While it is clear that religion plays a significant role, it is less clear how it translates into voting behavior. "Politically speaking, there is no single unified Muslim community in India," writes Yogendra Yadav (BBC), a political scientist who designed and coordinated the National Election Studies, the largest series of academic surveys of the Indian electorate, from 1996 to 2004. He argues that "Muslims are fragmented along the lines of religion, sect, caste, and community." Ganguly says economic issues are also intertwined with issues of religion and caste. Indian Muslims, who experience high poverty rates, voted for Congress for decades because of its secular platform and promised reforms. Unlike most minorities in most democracies around the world, Indian Muslims, Yadav says, have not voted for Muslim parties. Nor do they vote en bloc, "like, say, the black vote in the United States for the Democratic Party or the UK’s ethnic minorities who largely vote for the Labor Party," he says.
Democratic Politics and Economic Reform
The Indian electorate has turned the standard law of political participation on its head, say experts. In India, the lower castes vote more than the upper castes, and the poor vote as much or more often than the rich. Similarly, the illiterate cast ballots more often than the educated, and rural voters more than urban populations. India’s universal suffrage long preceded transition to a modern industrialized economy, Ashutosh Varshney, a political science professor at the University of Michigan, wrote in Foreign Affairs in 2007. And in this low-income democracy, these large numbers of voters, most concerned with their basic needs and livelihoods, have made economic issues an important part of the debate.
The government’s performance on economic issues, especially reform, since India moved toward economic liberalization in 1991, has become important to electoral politics.
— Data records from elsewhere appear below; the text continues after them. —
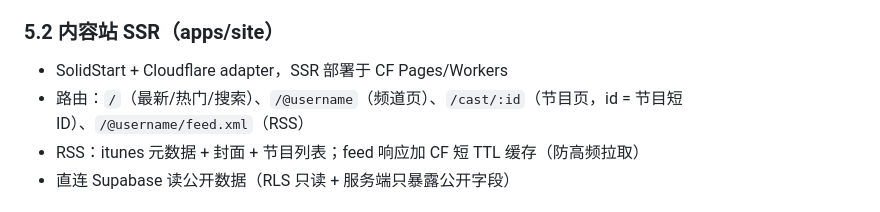
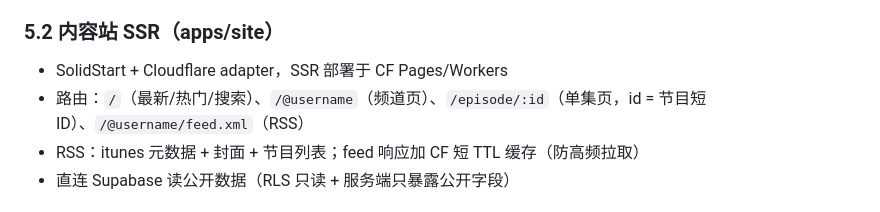
Before and after one commit to brickhu/dailog, a Markdown page: ARC.md, the part around the change. Rendered like a GitHub page.

```diff
--- a/ARC.md
+++ b/ARC.md
@@ -167,7 +167,7 @@ assets/intro.zh.mp3 / intro.en.mp3 / outro.zh.mp3 / outro.en.mp3   ← 固定片
 ### 5.2 内容站 SSR（apps/site）
 
 - SolidStart + Cloudflare adapter，SSR 部署于 CF Pages/Workers
-- 路由：`/`（最新/热门/搜索）、`/@username`（频道页）、`/cast/:id`（节目页，id = 节目短 ID）、`/@username/feed.xml`（RSS）
+- 路由：`/`（最新/热门/搜索）、`/@username`（频道页）、`/episode/:id`（单集页，id = 节目短 ID）、`/@username/feed.xml`（RSS）
 - RSS：itunes 元数据 + 封面 + 节目列表；feed 响应加 CF 短 TTL 缓存（防高频拉取）
 - 直连 Supabase 读公开数据（RLS 只读 + 服务端只暴露公开字段）
 
```
Also changed, not shown: AGENT.md (+1 -1 lines), PRD.md (+1 -1 lines).
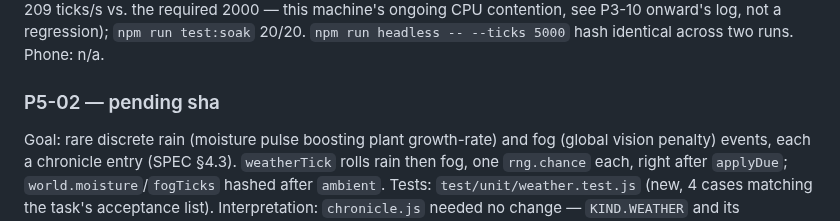
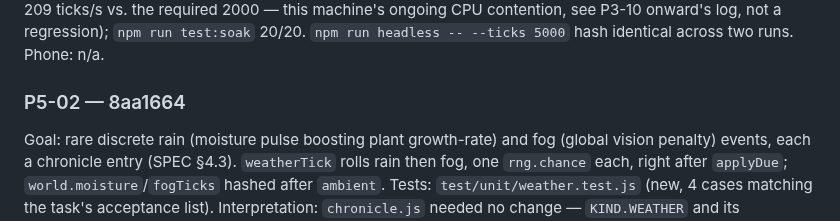
Before and after one commit to ericmann/flatland, a Markdown page: docs/PROGRESS.md, the part around the change. GitHub-like rendering.

Commit message:
docs: record P5-02 commit sha in PROGRESS.md log

```diff
--- a/docs/PROGRESS.md
+++ b/docs/PROGRESS.md
@@ -2334,7 +2334,7 @@ test:soak` 20/20. `npm run headless -- --ticks 5000` hash identical
 across two runs.
 Phone: n/a.
 
-### P5-02 — pending sha
+### P5-02 — 8aa1664
 Goal: rare discrete rain (moisture pulse boosting plant growth-rate) and
 fog (global vision penalty) events, each a chronicle entry (SPEC §4.3).
 `weatherTick` rolls rain then fog, one `rng.chance` each, right after
```
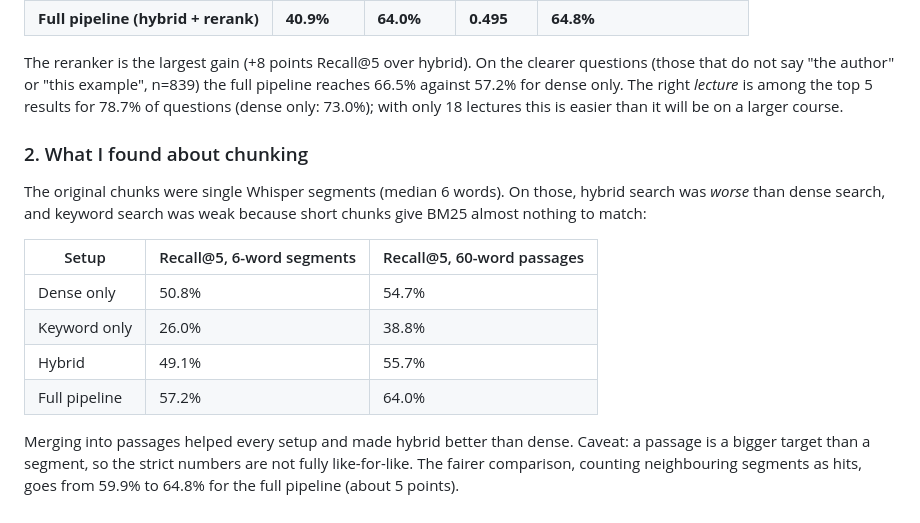
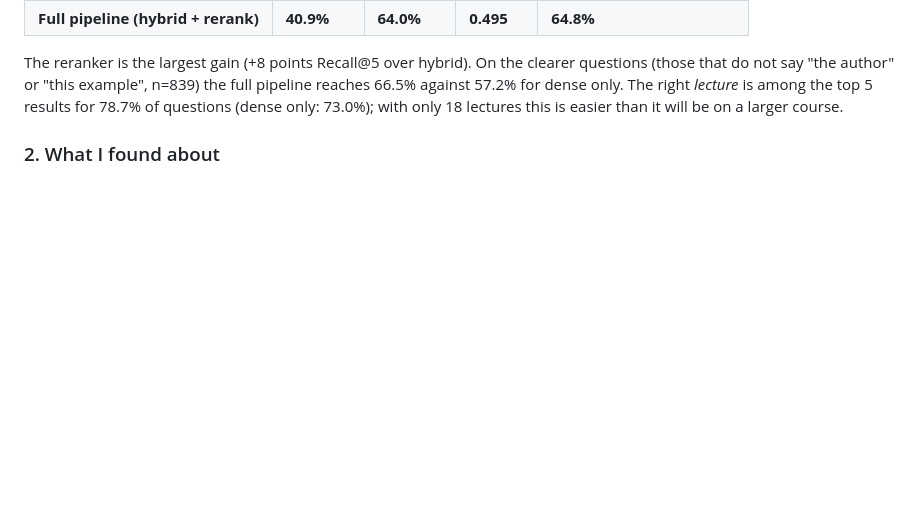
Before and after one commit to Kaveri-Ghatage/rag-teaching-assistant, a Markdown page: README.md, the part around the change. GitHub-like rendering; blank space fills up the shorter version.

```diff
--- a/README.md
+++ b/README.md
@@ -55,15 +55,4 @@ Everything below was measured on 1,000 paraphrased questions generated by llama3
 
 The reranker is the largest gain (+8 points Recall@5 over hybrid). On the clearer questions (those that do not say "the author" or "this example", n=839) the full pipeline reaches 66.5% against 57.2% for dense only. The right *lecture* is among the top 5 results for 78.7% of questions (dense only: 73.0%); with only 18 lectures this is easier than it will be on a larger course.
 
-### 2. What I found about chunking
-
-The original chunks were single Whisper segments (median 6 words). On those, hybrid search was *worse* than dense search, and keyword search was weak because short chunks give BM25 almost nothing to match:
-
-| Setup | Recall@5, 6-word segments | Recall@5, 60-word passages |
-|---|---|---|
-| Dense only | 50.8% | 54.7% |
-| Keyword only | 26.0% | 38.8% |
-| Hybrid | 49.1% | 55.7% |
-| Full pipeline | 57.2% | 64.0% |
-
-Merging into passages helped every setup and made hybrid better than dense. Caveat: a passage is a bigger target than a segment, so the strict numbers are not fully like-for-like. The fairer comparison, counting neighbouring segments as hits, goes from 59.9% to 64.8% for the full pipeline (about 5 points).
+### 2. What I found about
```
Varshney argues that "the economic reforms undertaken thus far have not been those that would directly affect the lives of India’s poor masses, and this has fed their resentment against the reforms." As this Backgrounder points out, despite India’s 7.5 percent average annual growth rate since 1991, there is increasing rural-urban, sector-based, and income inequalities, and benefits from growth have failed to trickle down to significant segments of the population. Varshney says "political leaders will continue to find it extremely difficult to stake their political fortunes on economic reforms that are expected to cause substantial short-term dislocations and are likely to produce rewards only in the long term."
Voters Seek Accountability
High levels of corruption and poor governance have led to immense civil society mobilization seeking greater accountability from political candidates and reform of the electoral process. In 2004 general elections, candidates were required to disclose their assets and criminal records for the first time under new rules pushed for by ordinary citizens. In the 2004 election, the disclosures seemed to have little impact on the increasing criminalization of politics: 128 of the 543 winners had faced criminal charges (Newsweek), including eighty-four cases of murder, seventeen cases of robbery, and twenty-eight cases of theft and extortion.
Ahead of the 2009 elections, a nationwide campaign, led by more than a thousand NGOs and citizen groups working on electoral reforms, sought more transparency. Primary among their demands were barring candidates with criminal charges, the voters’ right to reject all the candidates through a "none of the above" option on the ballot paper, and greater transparency and regulation of funding of political parties.